• _Your instructions_:
Present an exact copy of each line below.

• _Extracted data_:
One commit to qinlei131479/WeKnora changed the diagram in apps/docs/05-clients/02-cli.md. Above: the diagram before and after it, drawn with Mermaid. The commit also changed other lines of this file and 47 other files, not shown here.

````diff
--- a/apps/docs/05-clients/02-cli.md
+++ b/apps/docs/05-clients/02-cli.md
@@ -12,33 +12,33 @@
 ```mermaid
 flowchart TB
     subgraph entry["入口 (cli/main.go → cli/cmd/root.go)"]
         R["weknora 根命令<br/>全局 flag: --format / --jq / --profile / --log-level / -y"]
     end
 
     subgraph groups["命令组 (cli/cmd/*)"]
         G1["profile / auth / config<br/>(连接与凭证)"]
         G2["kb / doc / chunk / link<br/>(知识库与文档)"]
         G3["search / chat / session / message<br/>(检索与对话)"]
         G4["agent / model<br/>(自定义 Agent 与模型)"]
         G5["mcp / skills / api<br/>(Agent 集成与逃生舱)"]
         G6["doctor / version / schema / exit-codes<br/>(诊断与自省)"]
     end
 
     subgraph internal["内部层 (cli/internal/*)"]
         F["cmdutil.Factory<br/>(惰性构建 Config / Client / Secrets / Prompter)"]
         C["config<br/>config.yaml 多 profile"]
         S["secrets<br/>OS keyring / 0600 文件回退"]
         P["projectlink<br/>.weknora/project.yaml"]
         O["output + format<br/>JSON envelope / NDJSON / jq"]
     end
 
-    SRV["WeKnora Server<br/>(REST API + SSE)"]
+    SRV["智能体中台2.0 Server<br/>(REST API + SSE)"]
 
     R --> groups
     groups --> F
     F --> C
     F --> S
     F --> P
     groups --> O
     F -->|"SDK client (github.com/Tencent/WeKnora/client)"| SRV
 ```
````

• _Answer section_:
One commit to qinlei131479/WeKnora changed the diagram in apps/docs/05-clients/02-cli.md. Above: the diagram before and after it, drawn with Mermaid. The commit also changed other lines of this file and 47 other files, not shown here.

````diff
--- a/apps/docs/05-clients/02-cli.md
+++ b/apps/docs/05-clients/02-cli.md
@@ -12,33 +12,33 @@
 ```mermaid
 flowchart TB
     subgraph entry["入口 (cli/main.go → cli/cmd/root.go)"]
         R["weknora 根命令<br/>全局 flag: --format / --jq / --profile / --log-level / -y"]
     end
 
     subgraph groups["命令组 (cli/cmd/*)"]
         G1["profile / auth / config<br/>(连接与凭证)"]
         G2["kb / doc / chunk / link<br/>(知识库与文档)"]
         G3["search / chat / session / message<br/>(检索与对话)"]
         G4["agent / model<br/>(自定义 Agent 与模型)"]
         G5["mcp / skills / api<br/>(Agent 集成与逃生舱)"]
         G6["doctor / version / schema / exit-codes<br/>(诊断与自省)"]
     end
 
     subgraph internal["内部层 (cli/internal/*)"]
         F["cmdutil.Factory<br/>(惰性构建 Config / Client / Secrets / Prompter)"]
         C["config<br/>config.yaml 多 profile"]
         S["secrets<br/>OS keyring / 0600 文件回退"]
         P["projectlink<br/>.weknora/project.yaml"]
         O["output + format<br/>JSON envelope / NDJSON / jq"]
     end
 
-    SRV["WeKnora Server<br/>(REST API + SSE)"]
+    SRV["智能体中台2.0 Server<br/>(REST API + SSE)"]
 
     R --> groups
     groups --> F
     F --> C
     F --> S
     F --> P
     groups --> O
     F -->|"SDK client (github.com/Tencent/WeKnora/client)"| SRV
 ```
````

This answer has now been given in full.